### Input data ###

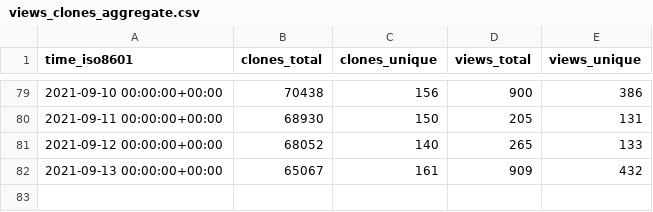
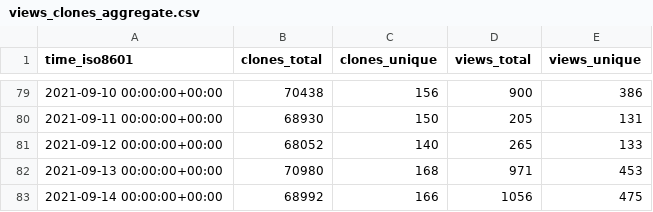
Before and after one commit to fluxcd/community, a CSV file: fluxcd/flux/ghrs-data/views_clones_aggregate.csv, drawn as a sheet; only a part is shown, gaps mark what is left out.

```diff
--- a/fluxcd/flux/ghrs-data/views_clones_aggregate.csv
+++ b/fluxcd/flux/ghrs-data/views_clones_aggregate.csv
@@ -81,2 +81,3 @@ time_iso8601,clones_total,clones_unique,views_total,views_unique
 2021-09-12 00:00:00+00:00,68052,140,265,133
-2021-09-13 00:00:00+00:00,65067,161,909,432
+2021-09-13 00:00:00+00:00,70980,168,971,453
+2021-09-14 00:00:00+00:00,68992,166,1056,475
```
Also changed, not shown: 1 other file.
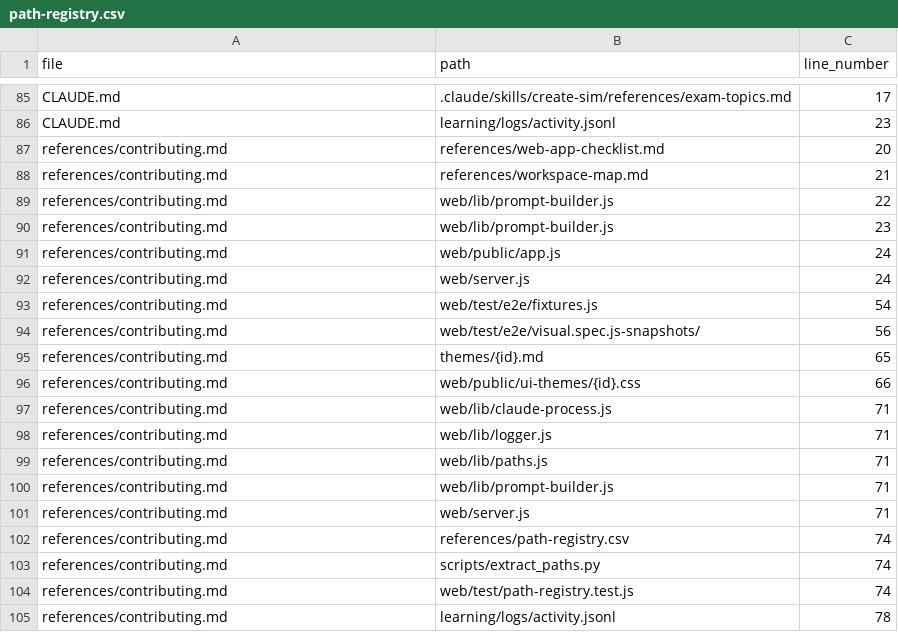
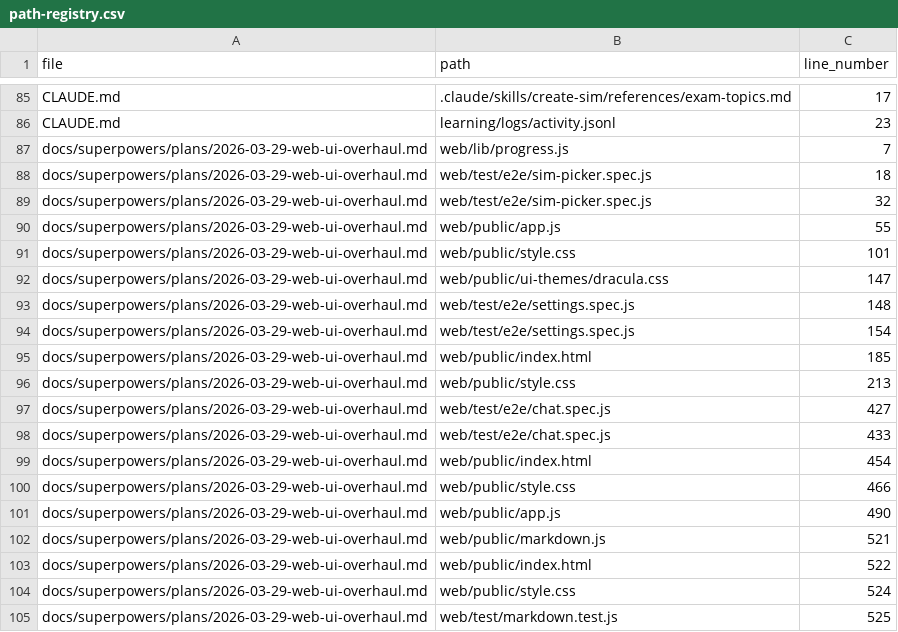
Before and after one commit to drashtishah/aws-simulator, a CSV file: references/path-registry.csv, drawn as a sheet; only a part is shown, gaps mark what is left out; the shorter side is filled out with more unchanged rows; the diff covers the shown part only; the diff names each change by its address in the sheet, - before the commit and + after, or states it on an @@ line.

```diff
--- a/references/path-registry.csv
+++ b/references/path-registry.csv
+row 87: docs/superpowers/plans/2026-03-29-web-ui-overhaul.md | web/lib/progress.js | 7
+row 88: docs/superpowers/plans/2026-03-29-web-ui-overhaul.md | web/test/e2e/sim-picker.spec.js | 18
+row 89: docs/superpowers/plans/2026-03-29-web-ui-overhaul.md | web/test/e2e/sim-picker.spec.js | 32
+row 90: docs/superpowers/plans/2026-03-29-web-ui-overhaul.md | web/public/app.js | 55
+row 91: docs/superpowers/plans/2026-03-29-web-ui-overhaul.md | web/public/style.css | 101
+row 92: docs/superpowers/plans/2026-03-29-web-ui-overhaul.md | web/public/ui-themes/dracula.css | 147
+row 93: docs/superpowers/plans/2026-03-29-web-ui-overhaul.md | web/test/e2e/settings.spec.js | 148
+row 94: docs/superpowers/plans/2026-03-29-web-ui-overhaul.md | web/test/e2e/settings.spec.js | 154
+row 95: docs/superpowers/plans/2026-03-29-web-ui-overhaul.md | web/public/index.html | 185
+row 96: docs/superpowers/plans/2026-03-29-web-ui-overhaul.md | web/public/style.css | 213
+row 97: docs/superpowers/plans/2026-03-29-web-ui-overhaul.md | web/test/e2e/chat.spec.js | 427
+row 98: docs/superpowers/plans/2026-03-29-web-ui-overhaul.md | web/test/e2e/chat.spec.js | 433
+row 99: docs/superpowers/plans/2026-03-29-web-ui-overhaul.md | web/public/index.html | 454
+row 100: docs/superpowers/plans/2026-03-29-web-ui-overhaul.md | web/public/style.css | 466
+row 101: docs/superpowers/plans/2026-03-29-web-ui-overhaul.md | web/public/app.js | 490
+row 102: docs/superpowers/plans/2026-03-29-web-ui-overhaul.md | web/public/markdown.js | 521
+row 103: docs/superpowers/plans/2026-03-29-web-ui-overhaul.md | web/public/index.html | 522
+row 104: docs/superpowers/plans/2026-03-29-web-ui-overhaul.md | web/public/style.css | 524
+row 105: docs/superpowers/plans/2026-03-29-web-ui-overhaul.md | web/test/markdown.test.js | 525
```
Also changed, not shown: 40 added rows elsewhere in this file, 2 other files.
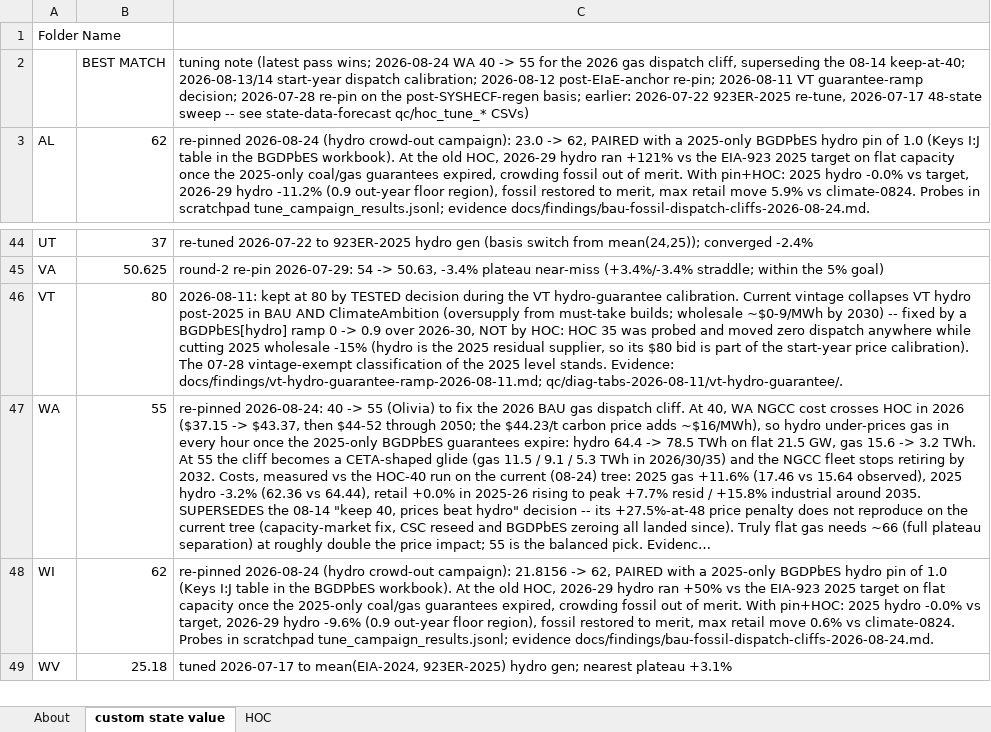
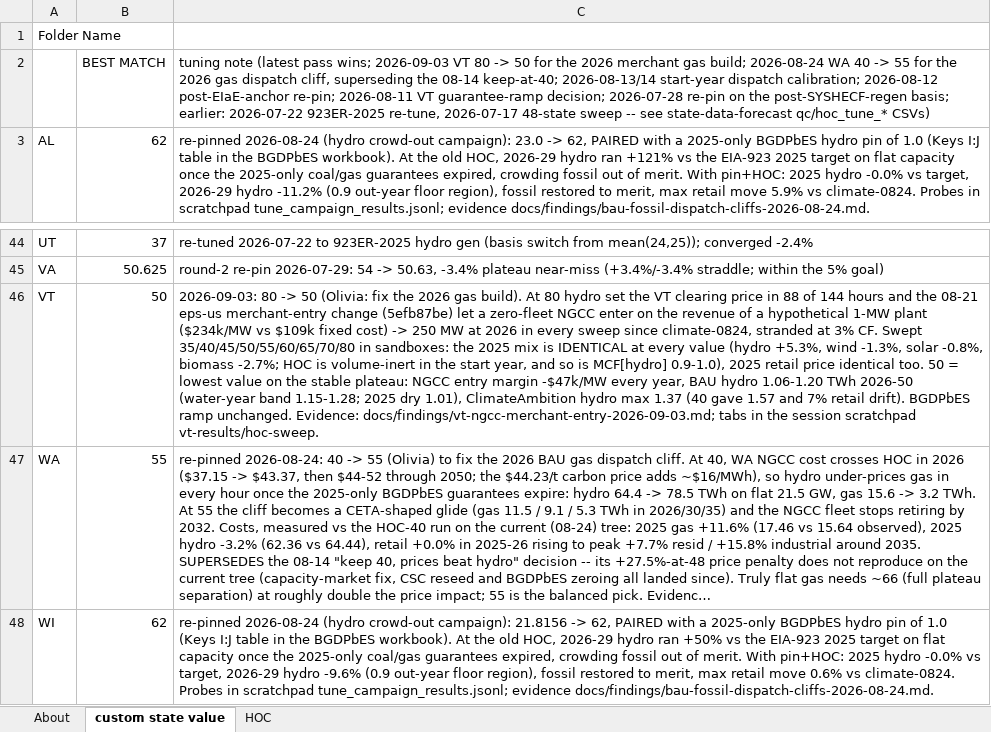
Before and after one commit to EnergyInnovation/eps-vermont, an Excel workbook: InputData/elec/HOC/HOC Hydro Opportunity Costs.xlsx, sheet custom state value, drawn as a sheet; only a part is shown, gaps mark what is left out; the shorter side is filled out with more unchanged rows; long unchanged cells end in …; values as stored, in another font and other column widths than the file's, no borders; conditional formats not drawn; the diff names each change by its address in the sheet, - before the commit and + after, or states it on an @@ line.

```diff
--- a/InputData/elec/HOC/HOC Hydro Opportunity Costs.xlsx (sheet custom state value)
+++ b/InputData/elec/HOC/HOC Hydro Opportunity Costs.xlsx (sheet custom state value)
-C2: …pass wins; 2026-08-24 WA…
+C2: …pass wins; 2026-09-03 VT 80 -> 50 for the 2026 merchant gas build; 2026-08-24 WA…
-B46: 80
+B46: 50
-C46: 2026-08-11: kept at 80 by TESTED decision during the VT hydro-guarantee calibration. Current vintage collapses VT hydro post-2025 in BAU AND ClimateAmbition (oversupply from must-take builds; wholesale ~$0-9/MWh by 2030) -- fixed by a BGDPbES[hydro] ramp 0 -> 0.9 over 2026-30, NOT by HOC: HOC 35 was probed and moved zero dispatch anywhere while cutting 2025 wholesale -15% (hydro is the 2025 residual supplier, so its $80 bid is part of the start-year price calibration). The 07-28 vintage-exempt classification of the 2025 level stands. Evidence: docs/findings/vt-hydro-guarantee-ramp-2026-08-11.md; qc/diag-tabs-2026-08-11/vt-hydro-guarantee/.
+C46: 2026-09-03: 80 -> 50 (Olivia: fix the 2026 gas build). At 80 hydro set the VT clearing price in 88 of 144 hours and the 08-21 eps-us merchant-entry change (5efb87be) let a zero-fleet NGCC enter on the revenue of a hypothetical 1-MW plant ($234k/MW vs $109k fixed cost) -> 250 MW at 2026 in every sweep since climate-0824, stranded at 3% CF. Swept 35/40/45/50/55/60/65/70/80 in sandboxes: the 2025 mix is IDENTICAL at every value (hydro +5.3%, wind -1.3%, solar -0.8%, biomass -2.7%; HOC is volume-inert in the start year, and so is MCF[hydro] 0.9-1.0), 2025 retail price identical too. 50 = lowest value on the stable plateau: NGCC entry margin -$47k/MW every year, BAU hydro 1.06-1.20 TWh 2026-50 (water-year band 1.15-1.28; 2025 dry 1.01), ClimateAmbition hydro max 1.37 (40 gave 1.57 and 7% retail drift). BGDPbES ramp unchanged. Evidence: docs/findings/vt-ngcc-merchant-entry-2026-09-03.md; tabs in the session scratchpad vt-results/hoc-sweep.
```
Also changed, not shown: sheet About, sheet HOC, InputData/fuels/BFoICStCT/BAU Fraction of Industry Category Subject to Carbon Tax.xlsx, 24 other files.
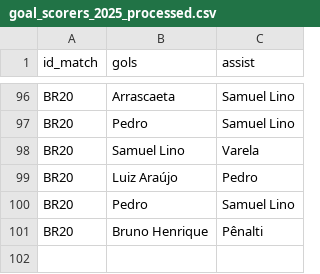
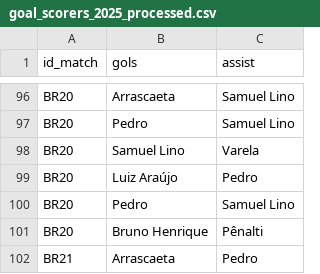
Before and after one commit to williamjouse/jogos-Flamengo-2025, a CSV file: data/processed/goal_scorers_2025_processed.csv, drawn as a sheet; only a part is shown, gaps mark what is left out; the diff names each change by its address in the sheet, - before the commit and + after, or states it on an @@ line.

```diff
--- a/data/processed/goal_scorers_2025_processed.csv
+++ b/data/processed/goal_scorers_2025_processed.csv
+row 102: BR21 | Arrascaeta | Pedro
```
Also changed, not shown: data/processed/matches_FLA2025_processed.csv, data/processed/stats_FLA2025_processed.csv, 10 other files.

###

## [Exercise instructions]
Retype the data above exactly. Leave the pictures out.

## [Completed task]
Before and after one commit to fluxcd/community, a CSV file: fluxcd/flux/ghrs-data/views_clones_aggregate.csv, drawn as a sheet; only a part is shown, gaps mark what is left out.

```diff
--- a/fluxcd/flux/ghrs-data/views_clones_aggregate.csv
+++ b/fluxcd/flux/ghrs-data/views_clones_aggregate.csv
@@ -81,2 +81,3 @@ time_iso8601,clones_total,clones_unique,views_total,views_unique
 2021-09-12 00:00:00+00:00,68052,140,265,133
-2021-09-13 00:00:00+00:00,65067,161,909,432
+2021-09-13 00:00:00+00:00,70980,168,971,453
+2021-09-14 00:00:00+00:00,68992,166,1056,475
```
Also changed, not shown: 1 other file.
Before and after one commit to drashtishah/aws-simulator, a CSV file: references/path-registry.csv, drawn as a sheet; only a part is shown, gaps mark what is left out; the shorter side is filled out with more unchanged rows; the diff covers the shown part only; the diff names each change by its address in the sheet, - before the commit and + after, or states it on an @@ line.

```diff
--- a/references/path-registry.csv
+++ b/references/path-registry.csv
+row 87: docs/superpowers/plans/2026-03-29-web-ui-overhaul.md | web/lib/progress.js | 7
+row 88: docs/superpowers/plans/2026-03-29-web-ui-overhaul.md | web/test/e2e/sim-picker.spec.js | 18
+row 89: docs/superpowers/plans/2026-03-29-web-ui-overhaul.md | web/test/e2e/sim-picker.spec.js | 32
+row 90: docs/superpowers/plans/2026-03-29-web-ui-overhaul.md | web/public/app.js | 55
+row 91: docs/superpowers/plans/2026-03-29-web-ui-overhaul.md | web/public/style.css | 101
+row 92: docs/superpowers/plans/2026-03-29-web-ui-overhaul.md | web/public/ui-themes/dracula.css | 147
+row 93: docs/superpowers/plans/2026-03-29-web-ui-overhaul.md | web/test/e2e/settings.spec.js | 148
+row 94: docs/superpowers/plans/2026-03-29-web-ui-overhaul.md | web/test/e2e/settings.spec.js | 154
+row 95: docs/superpowers/plans/2026-03-29-web-ui-overhaul.md | web/public/index.html | 185
+row 96: docs/superpowers/plans/2026-03-29-web-ui-overhaul.md | web/public/style.css | 213
+row 97: docs/superpowers/plans/2026-03-29-web-ui-overhaul.md | web/test/e2e/chat.spec.js | 427
+row 98: docs/superpowers/plans/2026-03-29-web-ui-overhaul.md | web/test/e2e/chat.spec.js | 433
+row 99: docs/superpowers/plans/2026-03-29-web-ui-overhaul.md | web/public/index.html | 454
+row 100: docs/superpowers/plans/2026-03-29-web-ui-overhaul.md | web/public/style.css | 466
+row 101: docs/superpowers/plans/2026-03-29-web-ui-overhaul.md | web/public/app.js | 490
+row 102: docs/superpowers/plans/2026-03-29-web-ui-overhaul.md | web/public/markdown.js | 521
+row 103: docs/superpowers/plans/2026-03-29-web-ui-overhaul.md | web/public/index.html | 522
+row 104: docs/superpowers/plans/2026-03-29-web-ui-overhaul.md | web/public/style.css | 524
+row 105: docs/superpowers/plans/2026-03-29-web-ui-overhaul.md | web/test/markdown.test.js | 525
```
Also changed, not shown: 40 added rows elsewhere in this file, 2 other files.
Before and after one commit to EnergyInnovation/eps-vermont, an Excel workbook: InputData/elec/HOC/HOC Hydro Opportunity Costs.xlsx, sheet custom state value, drawn as a sheet; only a part is shown, gaps mark what is left out; the shorter side is filled out with more unchanged rows; long unchanged cells end in …; values as stored, in another font and other column widths than the file's, no borders; conditional formats not drawn; the diff names each change by its address in the sheet, - before the commit and + after, or states it on an @@ line.

```diff
--- a/InputData/elec/HOC/HOC Hydro Opportunity Costs.xlsx (sheet custom state value)
+++ b/InputData/elec/HOC/HOC Hydro Opportunity Costs.xlsx (sheet custom state value)
-C2: …pass wins; 2026-08-24 WA…
+C2: …pass wins; 2026-09-03 VT 80 -> 50 for the 2026 merchant gas build; 2026-08-24 WA…
-B46: 80
+B46: 50
-C46: 2026-08-11: kept at 80 by TESTED decision during the VT hydro-guarantee calibration. Current vintage collapses VT hydro post-2025 in BAU AND ClimateAmbition (oversupply from must-take builds; wholesale ~$0-9/MWh by 2030) -- fixed by a BGDPbES[hydro] ramp 0 -> 0.9 over 2026-30, NOT by HOC: HOC 35 was probed and moved zero dispatch anywhere while cutting 2025 wholesale -15% (hydro is the 2025 residual supplier, so its $80 bid is part of the start-year price calibration). The 07-28 vintage-exempt classification of the 2025 level stands. Evidence: docs/findings/vt-hydro-guarantee-ramp-2026-08-11.md; qc/diag-tabs-2026-08-11/vt-hydro-guarantee/.
+C46: 2026-09-03: 80 -> 50 (Olivia: fix the 2026 gas build). At 80 hydro set the VT clearing price in 88 of 144 hours and the 08-21 eps-us merchant-entry change (5efb87be) let a zero-fleet NGCC enter on the revenue of a hypothetical 1-MW plant ($234k/MW vs $109k fixed cost) -> 250 MW at 2026 in every sweep since climate-0824, stranded at 3% CF. Swept 35/40/45/50/55/60/65/70/80 in sandboxes: the 2025 mix is IDENTICAL at every value (hydro +5.3%, wind -1.3%, solar -0.8%, biomass -2.7%; HOC is volume-inert in the start year, and so is MCF[hydro] 0.9-1.0), 2025 retail price identical too. 50 = lowest value on the stable plateau: NGCC entry margin -$47k/MW every year, BAU hydro 1.06-1.20 TWh 2026-50 (water-year band 1.15-1.28; 2025 dry 1.01), ClimateAmbition hydro max 1.37 (40 gave 1.57 and 7% retail drift). BGDPbES ramp unchanged. Evidence: docs/findings/vt-ngcc-merchant-entry-2026-09-03.md; tabs in the session scratchpad vt-results/hoc-sweep.
```
Also changed, not shown: sheet About, sheet HOC, InputData/fuels/BFoICStCT/BAU Fraction of Industry Category Subject to Carbon Tax.xlsx, 24 other files.
Before and after one commit to williamjouse/jogos-Flamengo-2025, a CSV file: data/processed/goal_scorers_2025_processed.csv, drawn as a sheet; only a part is shown, gaps mark what is left out; the diff names each change by its address in the sheet, - before the commit and + after, or states it on an @@ line.

```diff
--- a/data/processed/goal_scorers_2025_processed.csv
+++ b/data/processed/goal_scorers_2025_processed.csv
+row 102: BR21 | Arrascaeta | Pedro
```
Also changed, not shown: data/processed/matches_FLA2025_processed.csv, data/processed/stats_FLA2025_processed.csv, 10 other files.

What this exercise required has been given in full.